Skip to content
My WebMD Sign In, Sign Up

Women's Health

Font Size

Normal Menstrual Cycle - Topic Overview

What is a menstrual cycle?

The menstrual cycle camera.gif is the series of changes a woman's body goes through to prepare for a pregnancy. About once a month, the uterus grows a new lining (endometrium) to get ready for a fertilized egg camera.gif. When there is no fertilized egg to start a pregnancy, the uterus sheds its lining. This is the monthly menstrual bleeding camera.gif (also called menstrual period) that women have from their early teen years until menopause, around age 50.

The menstrual cycle is from Day 1 of bleeding to Day 1 of the next time of bleeding. Although the average cycle is 28 days, it is normal to have a cycle that is shorter or longer.

Girls usually start having menstrual periods between the ages of 11 and 14. Women usually start to have fewer periods between ages 39 and 51. Women in their 40s and teens may have cycles that are longer or change a lot. If you are a teen, your cycles should even out with time. If you are nearing menopause, your cycles will probably get longer and then will stop.

Talk to your doctor if you notice any big change in your cycle. It's especially important to check with your doctor if you have three or more menstrual periods that last longer than 7 days or are very heavy. Also call if you have bleeding between your periods or pelvic pain that is not from your period.

What controls the menstrual cycle?

Your hormones control your menstrual cycle. During each cycle, your brain's hypothalamus and pituitary gland send hormone signals back and forth with your ovaries. These signals get the ovaries and uterus ready for a pregnancy.

The hormones estrogen and progesterone play the biggest roles in how the uterus changes during each cycle.
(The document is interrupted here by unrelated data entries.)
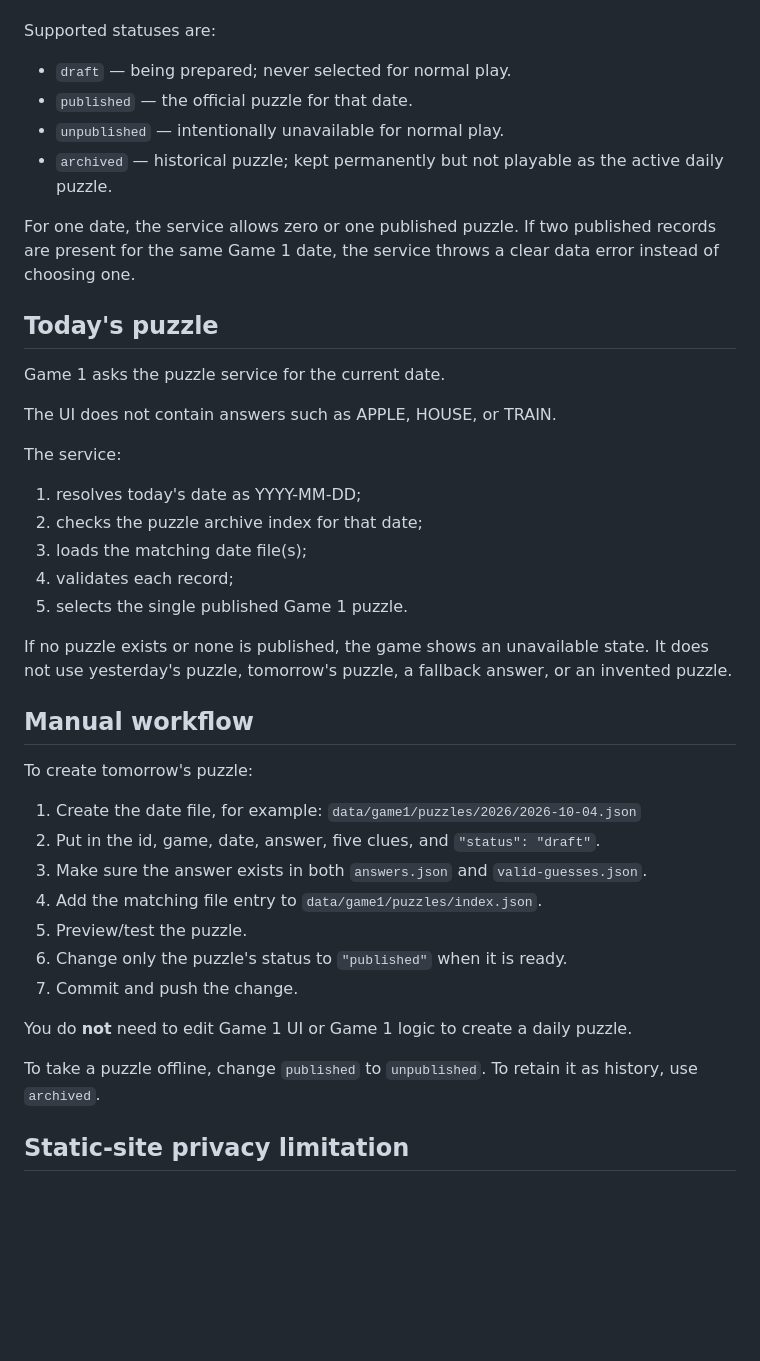
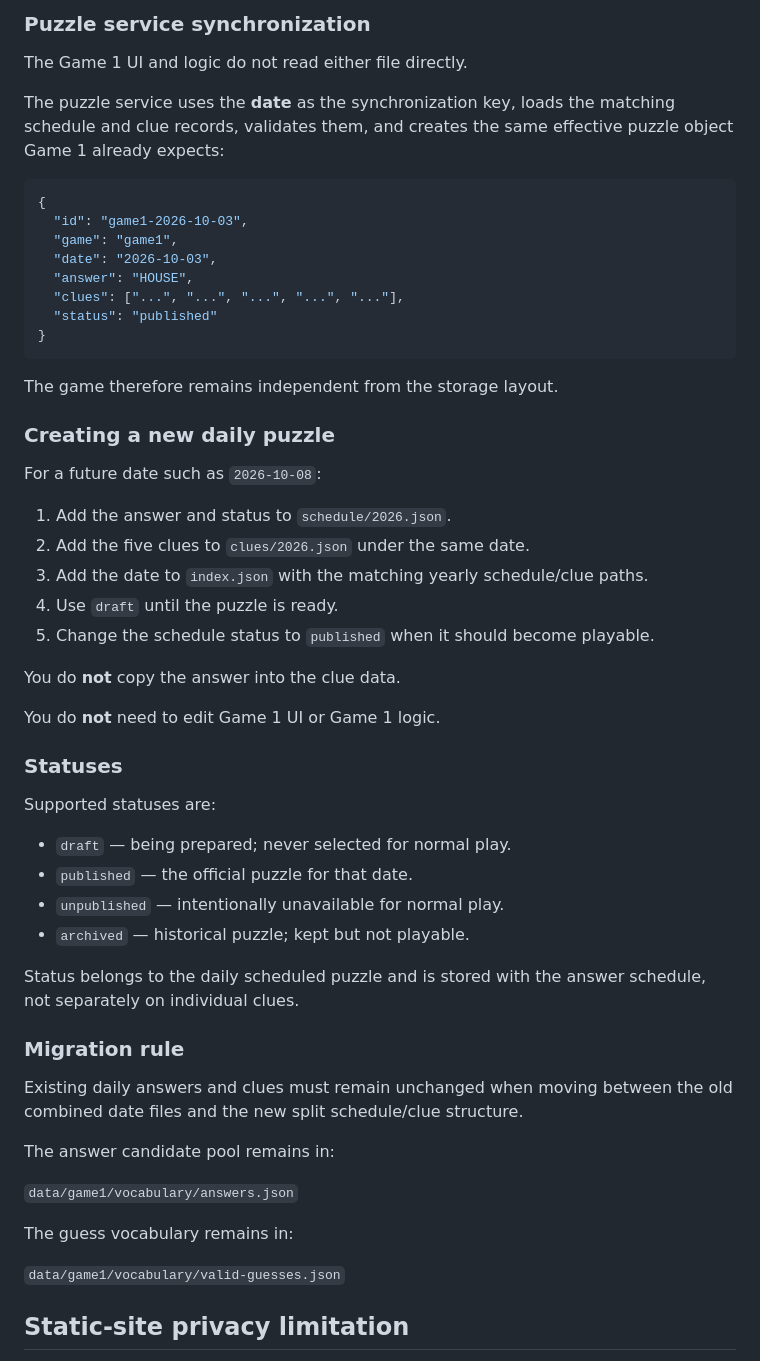
Before and after one commit to emnifun/EmniFun, a Markdown page: data/game1/README.md, the part around one of its changes. Drawn GitHub-style; blank space fills up the shorter version.

````diff
--- a/data/game1/README.md
+++ b/data/game1/README.md
@@ -89,45 +125,58 @@ Dates always use **YYYY-MM-DD**.
+### Puzzle service synchronization
+
+The Game 1 UI and logic do not read either file directly.
+
+The puzzle service uses the **date** as the synchronization key, loads the matching schedule and clue records, validates them, and creates the same effective puzzle object Game 1 already expects:
+
+```json
+{
+  "id": "game1-2026-10-03",
+  "game": "game1",
+  "date": "2026-10-03",
+  "answer": "HOUSE",
+  "clues": ["...", "...", "...", "...", "..."],
+  "status": "published"
+}
+```
+
+The game therefore remains independent from the storage layout.
+
+### Creating a new daily puzzle
+
+For a future date such as `2026-10-08`:
+
+1. Add the answer and status to `schedule/2026.json`.
+2. Add the five clues to `clues/2026.json` under the same date.
+3. Add the date to `index.json` with the matching yearly schedule/clue paths.
+4. Use `draft` until the puzzle is ready.
+5. Change the schedule status to `published` when it should become playable.
+
+You do **not** copy the answer into the clue data.
+
+You do **not** need to edit Game 1 UI or Game 1 logic.
+
+### Statuses
 
 Supported statuses are:
 
 - `draft` — being prepared; never selected for normal play.
 - `published` — the official puzzle for that date.
 - `unpublished` — intentionally unavailable for normal play.
-- `archived` — historical puzzle; kept permanently but not playable as the active daily puzzle.
+- `archived` — historical puzzle; kept but not playable.
 
-For one date, the service allows zero or one published puzzle. If two published records are present for the same Game 1 date, the service throws a clear data error instead of choosing one.
+Status belongs to the daily scheduled puzzle and is stored with the answer schedule, not separately on individual clues.
 
-## Today's puzzle
+### Migration rule
 
-Game 1 asks the puzzle service for the current date.
+Existing daily answers and clues must remain unchanged when moving between the old combined date files and the new split schedule/clue structure.
 
-The UI does not contain answers such as APPLE, HOUSE, or TRAIN.
+The answer candidate pool remains in:
 
-The service:
+`data/game1/vocabulary/answers.json`
 
-1. resolves today's date as YYYY-MM-DD;
-2. checks the puzzle archive index for that date;
-3. loads the matching date file(s);
-4. validates each record;
-5. selects the single published Game 1 puzzle.
+The guess vocabulary remains in:
 
-If no puzzle exists or none is published, the game shows an unavailable state. It does not use yesterday's puzzle, tomorrow's puzzle, a fallback answer, or an invented puzzle.
-
-## Manual workflow
-
-To create tomorrow's puzzle:
-
-1. Create the date file, for example:
-   `data/game1/puzzles/2026/2026-10-04.json`
-2. Put in the id, game, date, answer, five clues, and `"status": "draft"`.
-3. Make sure the answer exists in both `answers.json` and `valid-guesses.json`.
-4. Add the matching file entry to `data/game1/puzzles/index.json`.
-5. Preview/test the puzzle.
-6. Change only the puzzle's status to `"published"` when it is ready.
-7. Commit and push the change.
-
-You do **not** need to edit Game 1 UI or Game 1 logic to create a daily puzzle.
-
-To take a puzzle offline, change `published` to `unpublished`. To retain it as history, use `archived`.
+`data/game1/vocabulary/valid-guesses.json`
 
 ## Static-site privacy limitation
 
````
Also changed, not shown: other parts of data/game1/README.md (+66 -30 lines).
  • Estrogen builds up the lining of the uterus.
  • Progesterone increases after an ovary releases an egg (ovulation) at the middle of the cycle. This helps the estrogen keep the lining thick and ready for a fertilized egg.
  • A drop in progesterone (along with estrogen) causes the lining to break down. This is when your period starts.
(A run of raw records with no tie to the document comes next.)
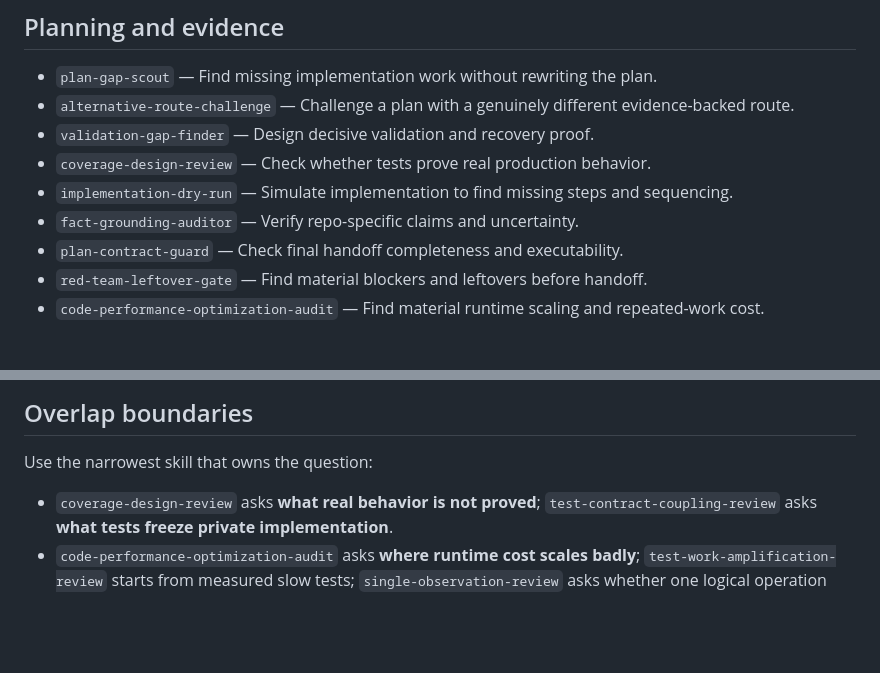
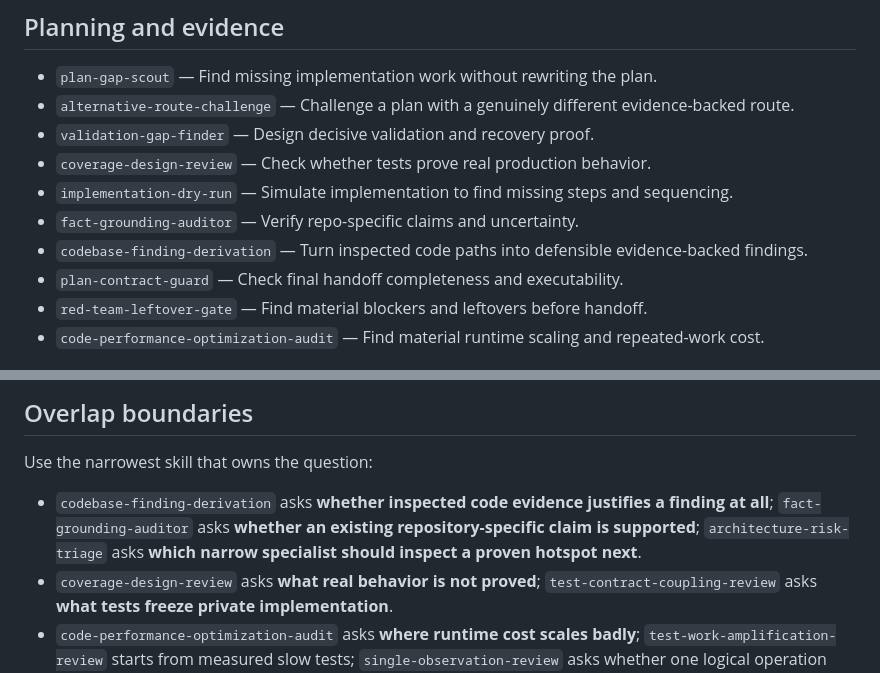
Before and after one commit to Hugloss/agentsCookbook, a Markdown page: skills/README.md, 2 parts joined by grey strips. Drawn GitHub-style; blank space fills up the shorter version.

Commit message:
Catalog codebase finding derivation skill

```diff
--- a/skills/README.md
+++ b/skills/README.md
@@ -22,6 +22,7 @@ A strong finding normally removes a path, decision, representation, traversal, b
 - `coverage-design-review` — Check whether tests prove real production behavior.
 - `implementation-dry-run` — Simulate implementation to find missing steps and sequencing.
 - `fact-grounding-auditor` — Verify repo-specific claims and uncertainty.
+- `codebase-finding-derivation` — Turn inspected code paths into defensible evidence-backed findings.
 - `plan-contract-guard` — Check final handoff completeness and executability.
 - `red-team-leftover-gate` — Find material blockers and leftovers before handoff.
 - `code-performance-optimization-audit` — Find material runtime scaling and repeated-work cost.
@@ -72,6 +73,7 @@ A strong finding normally removes a path, decision, representation, traversal, b
 
 Use the narrowest skill that owns the question:
 
+- `codebase-finding-derivation` asks **whether inspected code evidence justifies a finding at all**; `fact-grounding-auditor` asks **whether an existing repository-specific claim is supported**; `architecture-risk-triage` asks **which narrow specialist should inspect a proven hotspot next**.
 - `coverage-design-review` asks **what real behavior is not proved**; `test-contract-coupling-review` asks **what tests freeze private implementation**.
 - `code-performance-optimization-audit` asks **where runtime cost scales badly**; `test-work-amplification-review` starts from measured slow tests; `single-observation-review` asks whether one logical operation observes the same input world twice.
 - `semantic-redecision-review` catches the same semantic answer being made repeatedly; `resolved-fact-regression-review` catches a resolved answer being discarded so downstream code returns to raw facts.
```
A change in hormone levels can affect your cycle or fertility. For example, teens tend to have low or changing progesterone levels. This is also true for women close to menopause. That is why teens and women in their 40s may have heavy menstrual bleeding and cycles that change in length.

Other things can change your cycle. They include birth control pills, low body fat, losing a lot of weight, or being overweight. Stress or very hard exercise also can change your cycle. Pregnancy is the most common cause of a missed period.

What common symptoms are linked to the menstrual cycle?

Some women have no pain or other problems. But other women have symptoms before and during their periods.

1|2

WebMD Medical Reference from Healthwise

Last Updated: March 20, 2013
This information is not intended to replace the advice of a doctor. Healthwise disclaims any liability for the decisions you make based on this information.
Next Article:

Today on WebMD

woman looking in mirror
Article
Woman resting on fitness ball
Evaluator
 
woman collapsed over laundry
Quiz
Public restroom door sign
Slideshow
 
Couple with troubles
Article
Bone density illustration
VIDEO
 
Young woman being vaccinated
Slideshow
woman holding hand to ear
Slideshow
 
Blood pressure check
Slideshow
mother and daughter talking
Evaluator
 
intimate couple
Article
puppy eating
Slideshow